The best practice is to leave young wildlife untouched in their natural habitat so they can grow and thrive in the wild.
How can humans help young wildlife?
- Do not approach, touch or feed wild animals.
- Enjoy wildlife from a safe distance.
- Keep your dog on a leash on trails.
- If you find a wild animal that appears sick or injured, leave it alone. Call your local Colorado Parks and Wildlife office and consult a trained wildlife officer for guidance.
“If you see a newborn fawn without its mother nearby, that is normal,” said CPW Area Wildlife Manager Jason Duetsch. “Deer, elk and pronghorn mothers hide their young for long periods of time while foraging. Young that have been removed cannot be successfully returned to the wild, as the mother will not continue searching for a missing baby or reject it because it was handled by humans and may no longer smell like her fawn. We have a human responsibility to keep wild animals wild and leave young wildlife alone to support their natural growth in the wilderness.”
CPW also urges the public to refrain from feeding wildlife on trails, in backyards or on decks. Under Colorado law, feeding wildlife is illegal because it puts wildlife’s health and safety at risk. Those in violation are subject to fines, and even worse, can cause the animal to become sick and die.

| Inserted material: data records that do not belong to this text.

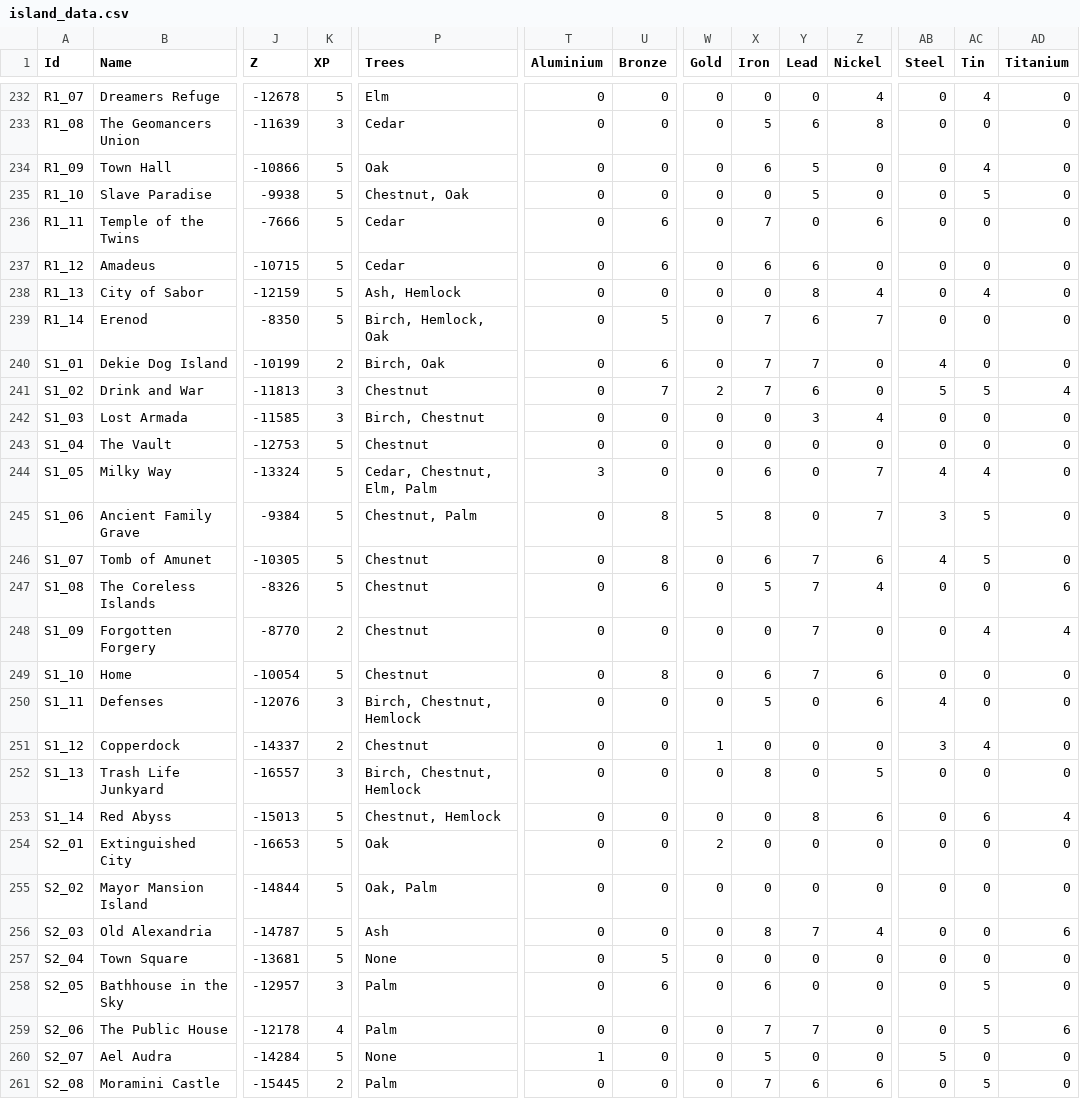
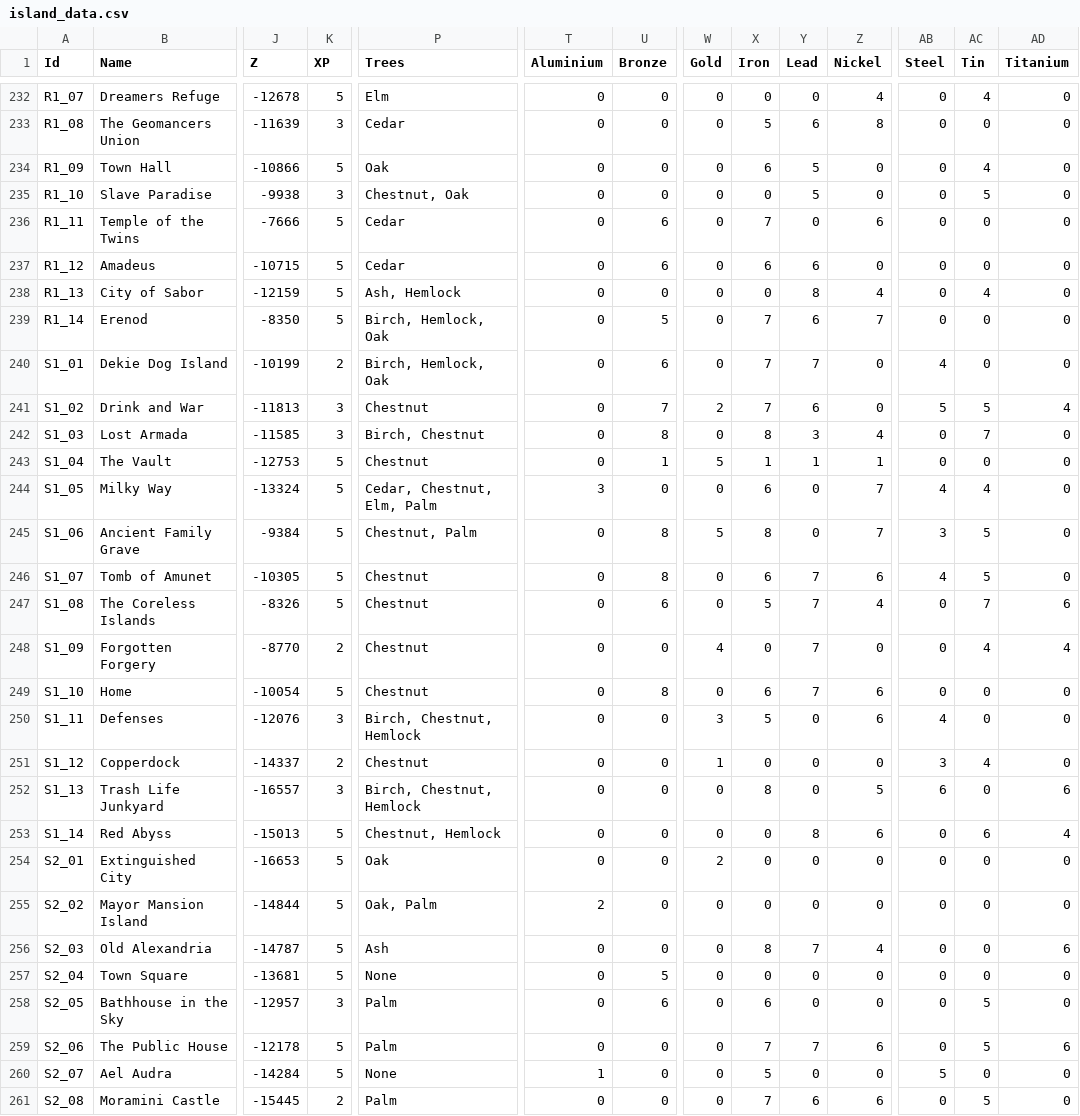
Before and after one commit to Jerodar/WAMap, a CSV file: data/island_data.csv, drawn as a sheet; only a part is shown, gaps mark what is left out; the diff covers the shown part only; the diff names each change by its address in the sheet, - before the commit and + after, or states it on an @@ line.

```diff
--- a/data/island_data.csv
+++ b/data/island_data.csv
-K235 (XP): 5
+K235 (XP): 3
-P240 (Trees): Birch, Oak
+P240 (Trees): Birch, Hemlock, Oak
-U242 (Bronze): 0
+U242 (Bronze): 8
-X242 (Iron): 0
+X242 (Iron): 8
-AC242 (Tin): 0
+AC242 (Tin): 7
-U243 (Bronze): 0
+U243 (Bronze): 1
-W243 (Gold): 0
+W243 (Gold): 5
-X243 (Iron): 0
+X243 (Iron): 1
-Y243 (Lead): 0
+Y243 (Lead): 1
-Z243 (Nickel): 0
+Z243 (Nickel): 1
-AC247 (Tin): 0
+AC247 (Tin): 7
-W248 (Gold): 0
+W248 (Gold): 4
-W250 (Gold): 0
+W250 (Gold): 3
-AB252 (Steel): 0
+AB252 (Steel): 6
-AD252 (Titanium): 0
+AD252 (Titanium): 6
-T255 (Aluminium): 0
+T255 (Aluminium): 2
-K259 (XP): 4
+K259 (XP): 5
-Z259 (Nickel): 0
+Z259 (Nickel): 6
```
Also changed, not shown: 151 edited cells elsewhere in this file.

In addition to humans causing harm to wildlife, wildlife can also pose physical danger to humans. Wildlife is just that, wild, and can act in unpredictable ways. Animals such as elk, moose and deer with newborn calves and fawns can become aggressive to defend their young.
“Wildlife will be exhibiting normal protective behavior of their young,” said Duetsch. “Give wildlife extra space this time of year. Be sure to keep dogs on leashes. Dogs can trigger aggressive behavior and both moose and elk will chase a dog right back to their owner, presenting a dangerous situation.”
Other dangers of approaching and feeding young wildlife include exposure to rabies, Salmonella, fleas, ticks and other parasites, bacteria or viruses that may be present in or on the animal. Likewise, humans can also inadvertently expose diseases carried by people to baby wildlife.
What should you do if you see a baby bird out of a nest?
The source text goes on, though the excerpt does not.